This review is closed.
Submissions to the inquiry
CCAAC received 17 non-confidential submissions to this inquiry.
Australian Communications Consumer Action Network [PDF 1,429 KB]
Australian Information Industry Association [PDF 634 KB]
Australian Interactive Media Industry Association [PDF 174 KB]
Australian Mobile Telecommunications Association [PDF 823 KB]
Centre for Internet Safety [PDF 262 KB]
Choice [PDF 607 KB]
Commissioner for Children and Young People Western Australia [PDF 100 KB]
Consumer Action Law Centre [PDF 73 KB]
Craddock, Steve [PDF 12 KB]
Game Developers’ Association of Australia and Interactive Games & Entertainment Association [PDF 2,946 KB]
Google [PDF 1,197 KB]
Horton, David [PDF 688 KB]
Medical Technology Association of Australia [PDF 566 KB]
Office of the Australian Information Commissioner [PDF 659 KB]
Telecommunications Industry Ombudsman [PDF 371 KB]
Trend Micro [PDF 414 KB]
WMC Global [PDF 478 KB]
Background to the inquiry
On 5 November 2012, the Assistant Treasurer, the Hon David Bradbury MP, released the Terms of Reference.
Technology is evolving at a rapid pace opening new markets and creating new opportunities for consumers. Consequently, online markets associated with mobile and handheld devices are expanding. These markets allow consumers to purchase digital content (or applications, ‘apps’) such as music, movies, magazines, software programs and games. There are various options for downloading and using this content through the most popular ‘ecosystems’ and may also feature ongoing subscription-based and ad-hoc ‘in-app’ purchases beyond the initial free or paid download.
The Commonwealth Consumer Affairs Advisory Council (CCAAC) will conduct an inquiry into the experiences of Australian consumers with downloading apps, including free and paid apps, and making in-app purchases, on mobile phone and handheld devices.
Terms of reference
Under its terms of reference, CCAAC will examine the following matters as part of its inquiry:
- the characteristics, features and trends of app markets in Australia;
- consumer experiences when downloading and using such content, including when used by children;
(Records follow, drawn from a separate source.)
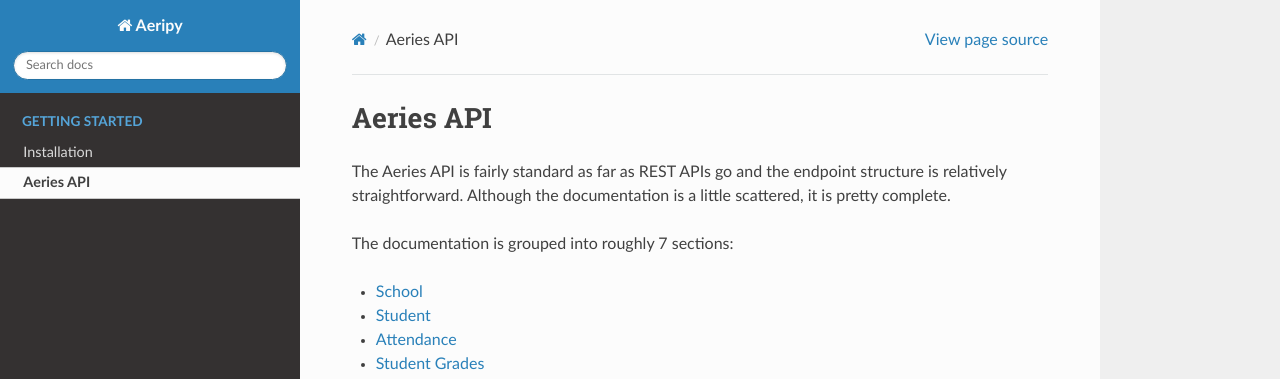
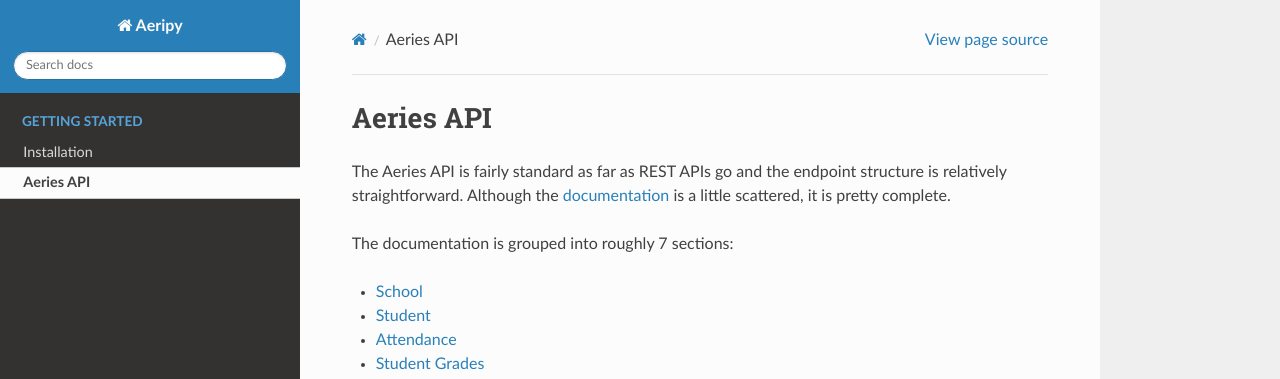
Before and after one commit to ryanaguilar/aeripy, a Sphinx documentation site: the page built from docs/getting_started/aeries_api.rst, in a window 1280 px wide and 925 px high. Shown: the top 379 px of the window. Built offline with Sphinx 7.4.7 and the Read the Docs theme 2.0.0, drawn with Linux system fonts in a browser that asks for light colours; part of the change alters nothing that is shown.

```diff
--- a/docs/getting_started/aeries_api.rst
+++ b/docs/getting_started/aeries_api.rst
@@ -2,7 +2,7 @@ Aeries API
 ==================
 
 The Aeries API is fairly standard as far as REST APIs go and the endpoint structure is relatively straightforward.
-Although the documentation is a little scattered, it is pretty complete.
+Although the `documentation <https://support.aeries.com/support/solutions/14000072323>`_ is a little scattered, it is pretty complete.
 
 The documentation is grouped into roughly 7 sections:
 
```
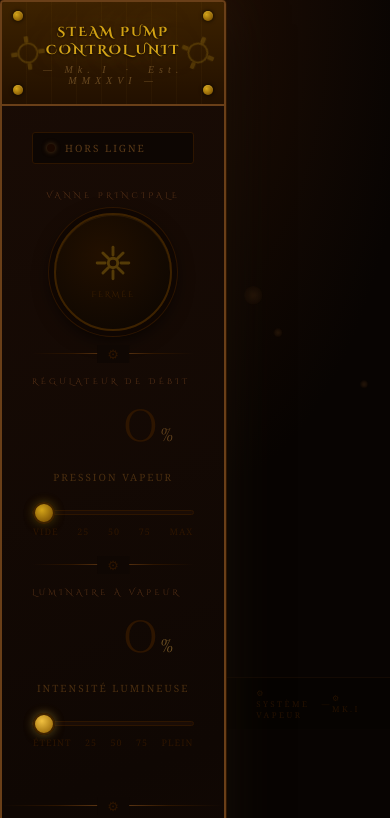
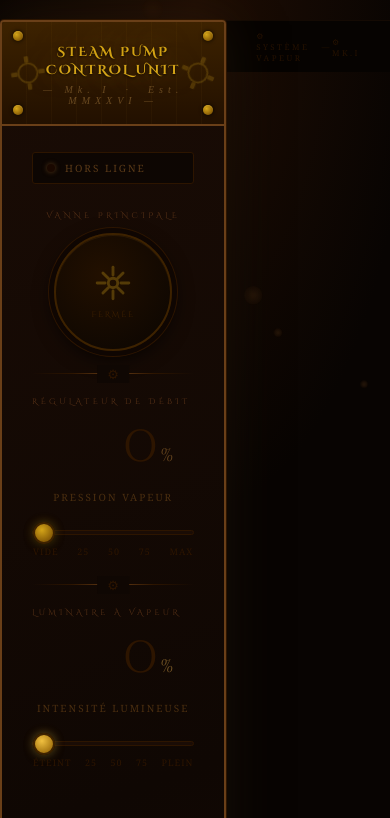
Before and after one commit to ludodefgh/WaterMill, a plain HTML site: page main/index.html in a window 390 px wide. Shown: the top 818 px of the page. Drawn offline with Linux system fonts and the light colour scheme; no server answers; a web font is replaced by a local one.

Commit message:
Fix mobile scroll: remove overflow:hidden from body, use flex-start + padding
overflow:hidden on body blocked vertical scrolling on mobile. align-items:center
on a flex container also clips content taller than the viewport. Now uses
overflow-x:hidden + align-items:flex-start + padding:20px 0 40px.

Co-Authored-By: Claude Sonnet 4.6 <noreply@anthropic.com>

```diff
--- a/main/index.html
+++ b/main/index.html
@@ -14,9 +14,10 @@ body{
   background-image:
     radial-gradient(ellipse 80% 50% at 50% 0%,#1f0e04 0%,transparent 70%),
     repeating-linear-gradient(0deg,transparent,transparent 3px,rgba(0,0,0,.04) 3px,rgba(0,0,0,.04) 4px);
-  display:flex;align-items:center;justify-content:center;
+  display:flex;align-items:flex-start;justify-content:center;
+  padding:20px 0 40px;
   font-family:'IM Fell English',Georgia,serif;
-  color:#d4a96a;overflow:hidden;
+  color:#d4a96a;overflow-x:hidden;
 }
 
 /* Particles */
```
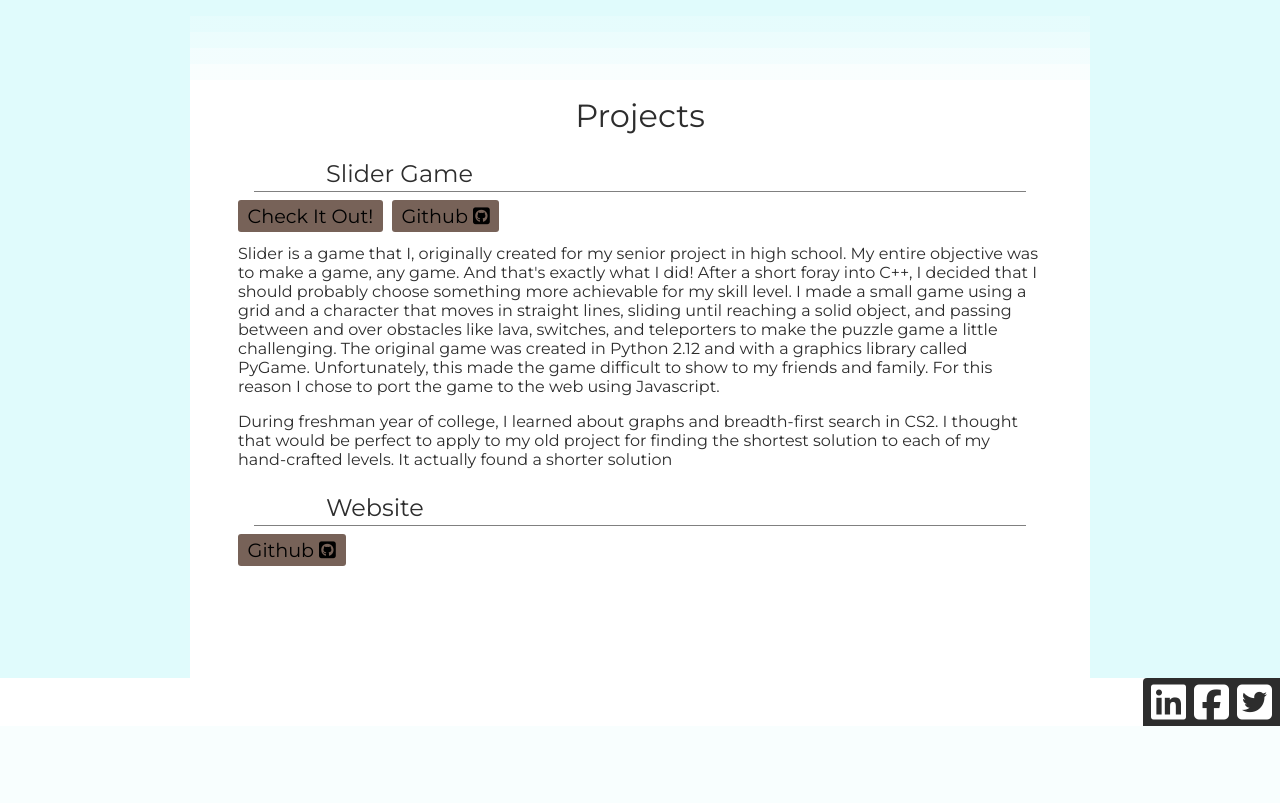
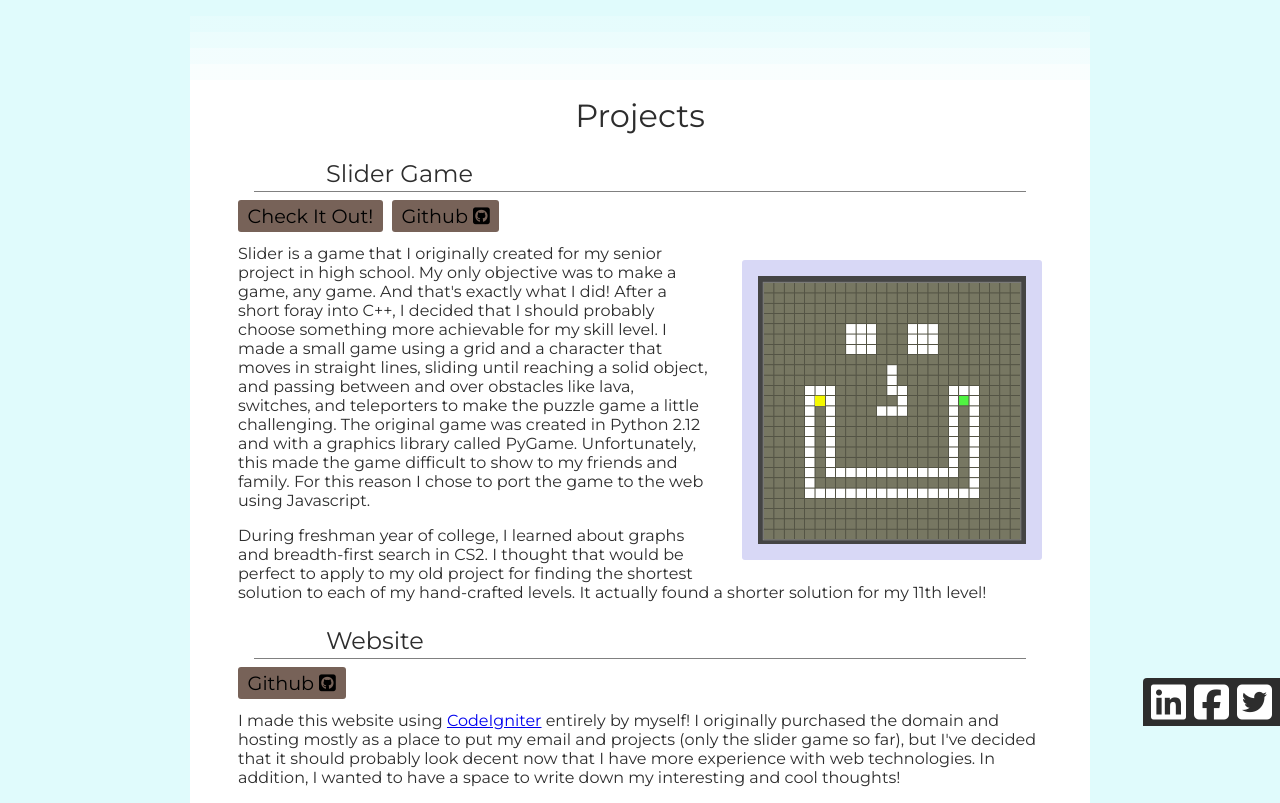
Before and after one commit to thecreatorguy/website, a CodeIgniter app: page /database/projects in a window 1280 px wide. Shown: the part 74-877 px from the top of the page. Before the commit the page ends 800 px from the top, so only its background shows below. Run offline with CodeIgniter, Linux system fonts and the light colour scheme; some libraries are stand-ins or nearby versions.

Commit message:
finished projects page

```diff
--- a/application/views/partials/pages/projects.phtml
+++ b/application/views/partials/pages/projects.phtml
@@ -4,8 +4,9 @@
         <a href="/projects/slider">Check It Out!</a>
         <a href="https://github.com/thecreatorguy/slider-game">Github <i class="fab fa-github-square"></i></a>
     </div>
+    <img src="/assets/images/slider-pic.png" height="300px" width="300px"/>
     <p>
-        Slider is a game that I, originally created for my senior project in high school. My entire objective was to
+        Slider is a game that I originally created for my senior project in high school. My only objective was to
         make a game, any game. And that's exactly what I did! After a short foray into C++, I decided that I should
         probably choose something more achievable for my skill level. I made a small game using a grid and a character
         that moves in straight lines, sliding until reaching a solid object, and passing between and over obstacles
@@ -16,12 +17,18 @@
     <p>
         During freshman year of college, I learned about graphs and breadth-first search in CS2. I thought that
         would be perfect to apply to my old project for finding the shortest solution to each of my hand-crafted
-        levels. It actually found a shorter solution
+        levels. It actually found a shorter solution for my 11th level!
     </p>
 </div>
 <div class="project">
     <h2>Website</h2>
     <div class="links">
-        <a href="">Github <i class="fab fa-github-square"></i></a>
+        <a href="https://github.com/thecreatorguy/website">Github <i class="fab fa-github-square"></i></a>
     </div>
+    <p>
+        I made this website using <a href="https://codeigniter.com/">CodeIgniter</a> entirely by myself! I originally
+        purchased the domain and hosting mostly as a place to put my email and projects (only the slider game so far),
+        but I've decided that it should probably look decent now that I have more experience with web technologies.
+        In addition, I wanted to have a space to write down my interesting and cool thoughts!
+    </p>
 </div>
--- a/public_html/assets/css/blog.css
+++ b/public_html/assets/css/blog.css
@@ -23,6 +23,11 @@ input[type=text], textarea {
   -webkit-appearance: none;
   -moz-appearance: none;
   appearance: none;
+}
+
+img {
+  max-width: 100%;
+  height: auto;
 }
 
 body {
--- a/public_html/assets/css/confirmation.css
+++ b/public_html/assets/css/confirmation.css
@@ -23,6 +23,11 @@ input[type=text], textarea {
   -webkit-appearance: none;
   -moz-appearance: none;
   appearance: none;
+}
+
+img {
+  max-width: 100%;
+  height: auto;
 }
 
 body {
--- a/public_html/assets/css/contact.css
+++ b/public_html/assets/css/contact.css
@@ -23,6 +23,11 @@ input[type=text], textarea {
   -webkit-appearance: none;
   -moz-appearance: none;
   appearance: none;
+}
+
+img {
+  max-width: 100%;
+  height: auto;
 }
 
 body {
--- a/public_html/assets/css/home.css
+++ b/public_html/assets/css/home.css
@@ -23,6 +23,11 @@ input[type=text], textarea {
   -webkit-appearance: none;
   -moz-appearance: none;
   appearance: none;
+}
+
+img {
+  max-width: 100%;
+  height: auto;
 }
 
 body {
--- a/public_html/assets/css/projects.css
+++ b/public_html/assets/css/projects.css
@@ -23,6 +23,11 @@ input[type=text], textarea {
   -webkit-appearance: none;
   -moz-appearance: none;
   appearance: none;
+}
+
+img {
+  max-width: 100%;
+  height: auto;
 }
 
 body {
@@ -185,7 +190,7 @@ main h1 {
     text-align: center;
   }
 }
-.project a {
+.project .links a {
   background-color: #776258;
   border-radius: 3px;
   color: black;
@@ -194,10 +199,10 @@ main h1 {
   text-decoration: none;
   transition: background-color 0.5s;
 }
-.project a:hover, .project a:focus {
+.project .links a:hover, .project .links a:focus {
   background-color: #4CB1FF;
 }
-.project a + a {
+.project .links a + a {
   margin-left: 0.25em;
 }
 .project h2 {
@@ -229,5 +234,33 @@ main h1 {
 .project p + p {
   margin-top: 1em;
 }
+.project img {
+  background-color: #D8D8F6;
+  border-radius: 3px;
+  display: block;
+  margin: 1em 2em;
+  padding: 1em;
+}
+@media only screen and (max-width: 900px) {
+  .project img {
+    margin: 1em auto;
+  }
+}
+.project img:nth-of-type(odd) {
+  float: right;
+}
+@media only screen and (max-width: 900px) {
+  .project img:nth-of-type(odd) {
+    float: none;
+  }
+}
+.project img:nth-of-type(even) {
+  float: left;
+}
+@media only screen and (max-width: 900px) {
+  .project img:nth-of-type(even) {
+    float: none;
+  }
+}
 
 /*# sourceMappingURL=projects.css.map */
--- a/resources/css/globals/_reset.scss
+++ b/resources/css/globals/_reset.scss
@@ -14,3 +14,8 @@ input[type=text], textarea {
     -moz-appearance: none;
     appearance: none;
 }
+
+img {
+    max-width: 100%;
+    height: auto
+}
--- a/resources/css/projects.scss
+++ b/resources/css/projects.scss
@@ -6,7 +6,6 @@
         @media only screen and (max-width: $content-width) {
             margin-left: 0;
             text-align: center;
-        }
         }
         a {
             background-color: $secondary-color;
@@ -23,6 +22,8 @@
                 margin-left: 0.25em;
             }
         }
+    }
+
     h2 {
         font-weight: normal;
         padding-bottom: 3px;
@@ -46,4 +47,26 @@
             margin-top: 1em;
         }
     }
+    img {
+        background-color: $tertiary-color;
+        border-radius: 3px;
+        display: block;
+        margin: 1em 2em;
+        padding: 1em;
+        @media only screen and (max-width: $content-width) {
+            margin: 1em auto;
         }
+        &:nth-of-type(odd) {
+            float: right;
+            @media only screen and (max-width: $content-width) {
+                float: none;
+            }
+        }
+        &:nth-of-type(even) {
+            float: left;
+            @media only screen and (max-width: $content-width) {
+                float: none;
+            }
+        }
+    }
+}
```
Also changed, not shown: public_html/assets/images/slider-pic.png (added), 5 other files. Lines whose indentation alone changed are shown as unchanged.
- adequacy of the information being disclosed to consumers about the costs associated when downloading and using this content before and after it is downloaded;
- adequacy of existing measures to address any consumer concern, including the legal protections available to consumers, the adequacy of default settings to ensure consumers are making an active decision before incurring additional charges, the availability and ease of use of ‘opt out’ features, the adequacy of existing parental controls for app stores and how these controls are promoted to consumers, and any other industry initiatives; and
- actions that can be taken by consumers, industry and governments to help improve consumer experiences when making in-app purchases, including international approaches.